WHAT THE TASK ASKS – Reproduce the whole listing exactly, omitting any picture it holds.

DATA FOR THE TASK –
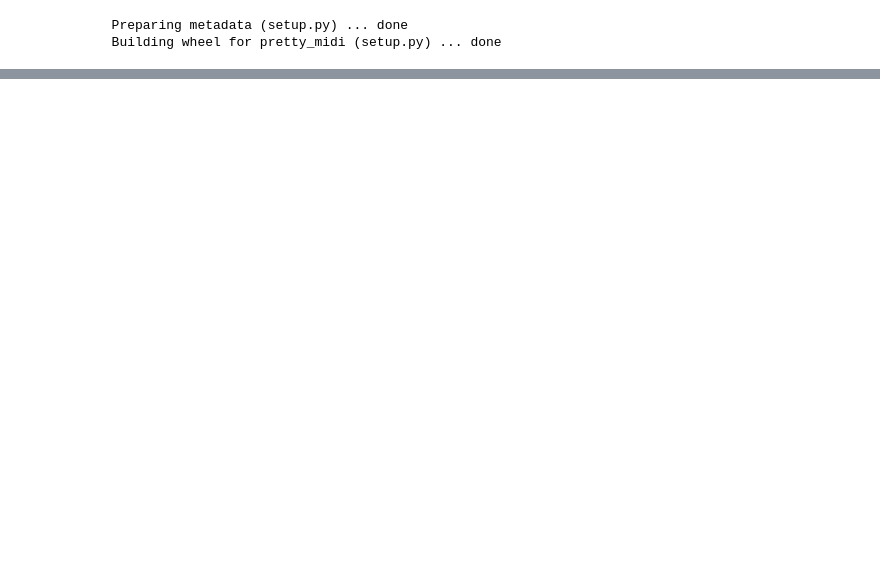
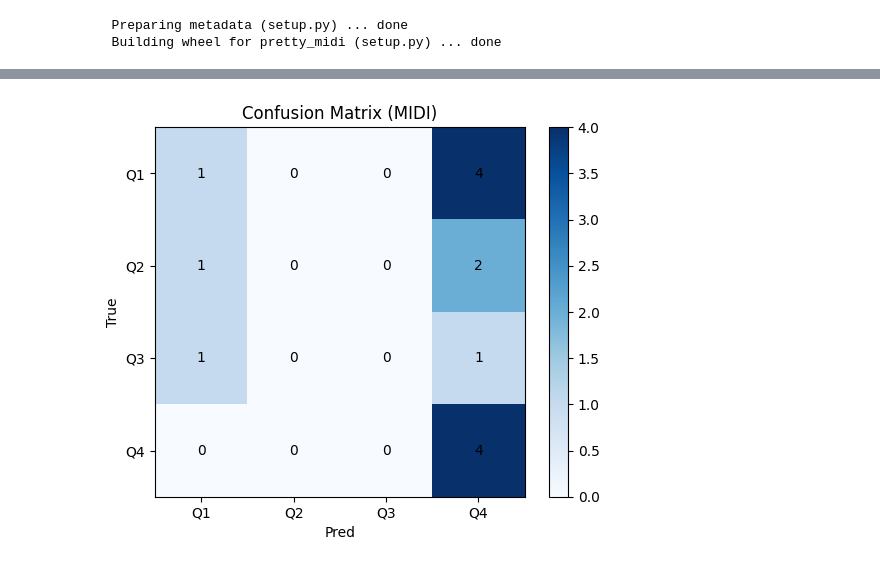
Before and after one commit to Bellecho/24point, a Jupyter notebook: music_emotion_recognition.ipynb, the cells around one changed output, grey strips where cells are left out. Saved outputs shown, nothing was run; the diff lists cells and outputs as text; code cells hidden in the pictures; blank space fills up the shorter version.

```diff
--- a/music_emotion_recognition.ipynb
+++ b/music_emotion_recognition.ipynb
@@ -108,0 +813,16 @@ FileNotFoundError: [Errno 2] No such file or directory: '/content/vgmidi/vgmidi_
+# %%
+import os, pandas as pd
+
+META = "/content/data/vgmidi/meta.csv"
+
+meta = pd.read_csv(META)
+
+def midi_ok(p: str) -> bool:
+    return isinstance(p, str) and p.lower().endswith((".mid", ".midi")) \
+           and os.path.exists(p) and os.path.getsize(p) > 0
+
+df_midi = meta[meta["midi_path"].apply(midi_ok)].copy()
+print("可用 MIDI 样本数：", len(df_midi))
+print(df_midi[["midi_path","label"]].head(3))
+
+assert len(df_midi) > 0, "没有可用 MIDI。请先检查 meta.csv 的 midi_path 是否存在于磁盘。"
@@ -108,0 +950,83 @@ FileNotFoundError: [Errno 2] No such file or directory: '/content/vgmidi/vgmidi_
+# %%
+import torch.nn as nn, torch.nn.functional as F
+from sklearn.metrics import classification_report, confusion_matrix, accuracy_score, f1_score
+import matplotlib.pyplot as plt, numpy as np
+
+DEVICE = "cuda" if torch.cuda.is_available() else "cpu"
+
+class MIDI_MLP(nn.Module):
+    def __init__(self, in_feats=23, hid=128, classes=4):
+        super().__init__()
+        self.net = nn.Sequential(
+            nn.LayerNorm(in_feats),
+            nn.Linear(in_feats, hid), nn.GELU(),
+            nn.Dropout(0.2),
+            nn.Linear(hid, hid), nn.GELU(),
+            nn.Dropout(0.2),
+            nn.Linear(hid, classes)
+        )
+    def forward(self, M):  # [B,1,23]
+        return self.net(M.squeeze(1))
+
+def class_weights(df):
+    vc = df["label"].map(LABEL2ID).value_counts().reindex([0,1,2,3], fill_value=1)
+    w = vc.max()/vc.values
+    return torch.tensor(w, dtype=torch.float32).to(DEVICE)
+
+def run_epoch(model, loader, opt=None, cw=None):
+    model.train() if opt else model.eval()
+    losses, y_true, y_pred = [], [], []
+    for X, y in loader:
+        X, y = X.to(DEVICE), y.to(DEVICE)
+        logits = model(X)
+        loss = F.cross_entropy(logits, y, weight=cw)
+        if opt:
+            opt.zero_grad(); loss.backward(); nn.utils.clip_grad_norm_(model.parameters(), 5.0); opt.step()
+        losses.append(float(loss))
+        y_true += y.tolist(); y_pred += logits.argmax(-1).tolist()
+    acc = accuracy_score(y_true, y_pred)
+    f1  = f1_score(y_true, y_pred, average="macro")
+    return np.mean(losses), acc, f1
+
+model = MIDI_MLP(in_feats=f_midi, hid=128, classes=4).to(DEVICE)
+opt   = torch.optim.AdamW(model.parameters(), lr=2e-3, weight_decay=1e-2)
+cw    = class_weights(df_midi)
+
+best_f1, bad, patience = -1, 0, 5
+hist = []
+for ep in range(1, 80):
+    tr = run_epoch(model, lm, opt, cw)
+    va = run_epoch(model, vm, None, cw)
+    hist.append((ep,)+tr+va)
+    print(f"[Ep{ep:02d}] tr_acc={tr[1]:.3f} va_acc={va[1]:.3f} va_f1={va[2]:.3f}")
+    if va[2] > best_f1: best_f1 = va[2]; torch.save(model.state_dict(), "/content/data/vgmidi/best_midi.pt"); bad=0
+    else: bad += 1
+    if bad >= patience: break
+
+# 测试集评估
+model.load_state_dict(torch.load("/content/data/vgmidi/best_midi.pt"))
+y_true, y_pred = [], []
+with torch.no_grad():
+    for X,y in tm:
+        X = X.to(DEVICE)
+        logits = model(X)
+        y_true += y.tolist()
+        y_pred += logits.argmax(-1).cpu().tolist()
+
+print(classification_report(y_true, y_pred, target_names=["Q1","Q2","Q3","Q4"]))
+
+# 混淆矩阵
+cm = confusion_matrix(y_true, y_pred, labels=[0,1,2,3])
+plt.imshow(cm, cmap="Blues"); plt.title("Confusion Matrix (MIDI)"); plt.colorbar()
+plt.xticks(range(4),["Q1","Q2","Q3","Q4"]); plt.yticks(range(4),["Q1","Q2","Q3","Q4"])
+for i in range(4):
+    for j in range(4):
+        plt.text(j,i,cm[i,j],ha='center',va='center',color='black')
+plt.xlabel("Pred"); plt.ylabel("True"); plt.show()
+
+# 训练曲线
+if hist:
+    ep, tr_loss, tr_acc, tr_f1, va_loss, va_acc, va_f1 = zip(*hist)
+    plt.plot(ep, tr_loss); plt.title("Train Loss"); plt.show()
+    plt.plot(ep, va_acc, label="Val Acc"); plt.plot(ep, va_f1, label="Val F1"); plt.legend(); plt.show()
+# %% [output]
@@ -108,0 +1052 @@ FileNotFoundError: [Errno 2] No such file or directory: '/content/vgmidi/vgmidi_
+[figure, added]
```
Also changed, not shown: parts of 23 cells of this notebook.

COMPLETED TASK –
Before and after one commit to Bellecho/24point, a Jupyter notebook: music_emotion_recognition.ipynb, the cells around one changed output, grey strips where cells are left out. Saved outputs shown, nothing was run; the diff lists cells and outputs as text; code cells hidden in the pictures; blank space fills up the shorter version.

```diff
--- a/music_emotion_recognition.ipynb
+++ b/music_emotion_recognition.ipynb
@@ -108,0 +813,16 @@ FileNotFoundError: [Errno 2] No such file or directory: '/content/vgmidi/vgmidi_
+# %%
+import os, pandas as pd
+
+META = "/content/data/vgmidi/meta.csv"
+
+meta = pd.read_csv(META)
+
+def midi_ok(p: str) -> bool:
+    return isinstance(p, str) and p.lower().endswith((".mid", ".midi")) \
+           and os.path.exists(p) and os.path.getsize(p) > 0
+
+df_midi = meta[meta["midi_path"].apply(midi_ok)].copy()
+print("可用 MIDI 样本数：", len(df_midi))
+print(df_midi[["midi_path","label"]].head(3))
+
+assert len(df_midi) > 0, "没有可用 MIDI。请先检查 meta.csv 的 midi_path 是否存在于磁盘。"
@@ -108,0 +950,83 @@ FileNotFoundError: [Errno 2] No such file or directory: '/content/vgmidi/vgmidi_
+# %%
+import torch.nn as nn, torch.nn.functional as F
+from sklearn.metrics import classification_report, confusion_matrix, accuracy_score, f1_score
+import matplotlib.pyplot as plt, numpy as np
+
+DEVICE = "cuda" if torch.cuda.is_available() else "cpu"
+
+class MIDI_MLP(nn.Module):
+    def __init__(self, in_feats=23, hid=128, classes=4):
+        super().__init__()
+        self.net = nn.Sequential(
+            nn.LayerNorm(in_feats),
+            nn.Linear(in_feats, hid), nn.GELU(),
+            nn.Dropout(0.2),
+            nn.Linear(hid, hid), nn.GELU(),
+            nn.Dropout(0.2),
+            nn.Linear(hid, classes)
+        )
+    def forward(self, M):  # [B,1,23]
+        return self.net(M.squeeze(1))
+
+def class_weights(df):
+    vc = df["label"].map(LABEL2ID).value_counts().reindex([0,1,2,3], fill_value=1)
+    w = vc.max()/vc.values
+    return torch.tensor(w, dtype=torch.float32).to(DEVICE)
+
+def run_epoch(model, loader, opt=None, cw=None):
+    model.train() if opt else model.eval()
+    losses, y_true, y_pred = [], [], []
+    for X, y in loader:
+        X, y = X.to(DEVICE), y.to(DEVICE)
+        logits = model(X)
+        loss = F.cross_entropy(logits, y, weight=cw)
+        if opt:
+            opt.zero_grad(); loss.backward(); nn.utils.clip_grad_norm_(model.parameters(), 5.0); opt.step()
+        losses.append(float(loss))
+        y_true += y.tolist(); y_pred += logits.argmax(-1).tolist()
+    acc = accuracy_score(y_true, y_pred)
+    f1  = f1_score(y_true, y_pred, average="macro")
+    return np.mean(losses), acc, f1
+
+model = MIDI_MLP(in_feats=f_midi, hid=128, classes=4).to(DEVICE)
+opt   = torch.optim.AdamW(model.parameters(), lr=2e-3, weight_decay=1e-2)
+cw    = class_weights(df_midi)
+
+best_f1, bad, patience = -1, 0, 5
+hist = []
+for ep in range(1, 80):
+    tr = run_epoch(model, lm, opt, cw)
+    va = run_epoch(model, vm, None, cw)
+    hist.append((ep,)+tr+va)
+    print(f"[Ep{ep:02d}] tr_acc={tr[1]:.3f} va_acc={va[1]:.3f} va_f1={va[2]:.3f}")
+    if va[2] > best_f1: best_f1 = va[2]; torch.save(model.state_dict(), "/content/data/vgmidi/best_midi.pt"); bad=0
+    else: bad += 1
+    if bad >= patience: break
+
+# 测试集评估
+model.load_state_dict(torch.load("/content/data/vgmidi/best_midi.pt"))
+y_true, y_pred = [], []
+with torch.no_grad():
+    for X,y in tm:
+        X = X.to(DEVICE)
+        logits = model(X)
+        y_true += y.tolist()
+        y_pred += logits.argmax(-1).cpu().tolist()
+
+print(classification_report(y_true, y_pred, target_names=["Q1","Q2","Q3","Q4"]))
+
+# 混淆矩阵
+cm = confusion_matrix(y_true, y_pred, labels=[0,1,2,3])
+plt.imshow(cm, cmap="Blues"); plt.title("Confusion Matrix (MIDI)"); plt.colorbar()
+plt.xticks(range(4),["Q1","Q2","Q3","Q4"]); plt.yticks(range(4),["Q1","Q2","Q3","Q4"])
+for i in range(4):
+    for j in range(4):
+        plt.text(j,i,cm[i,j],ha='center',va='center',color='black')
+plt.xlabel("Pred"); plt.ylabel("True"); plt.show()
+
+# 训练曲线
+if hist:
+    ep, tr_loss, tr_acc, tr_f1, va_loss, va_acc, va_f1 = zip(*hist)
+    plt.plot(ep, tr_loss); plt.title("Train Loss"); plt.show()
+    plt.plot(ep, va_acc, label="Val Acc"); plt.plot(ep, va_f1, label="Val F1"); plt.legend(); plt.show()
+# %% [output]
@@ -108,0 +1052 @@ FileNotFoundError: [Errno 2] No such file or directory: '/content/vgmidi/vgmidi_
+[figure, added]
```
Also changed, not shown: parts of 23 cells of this notebook.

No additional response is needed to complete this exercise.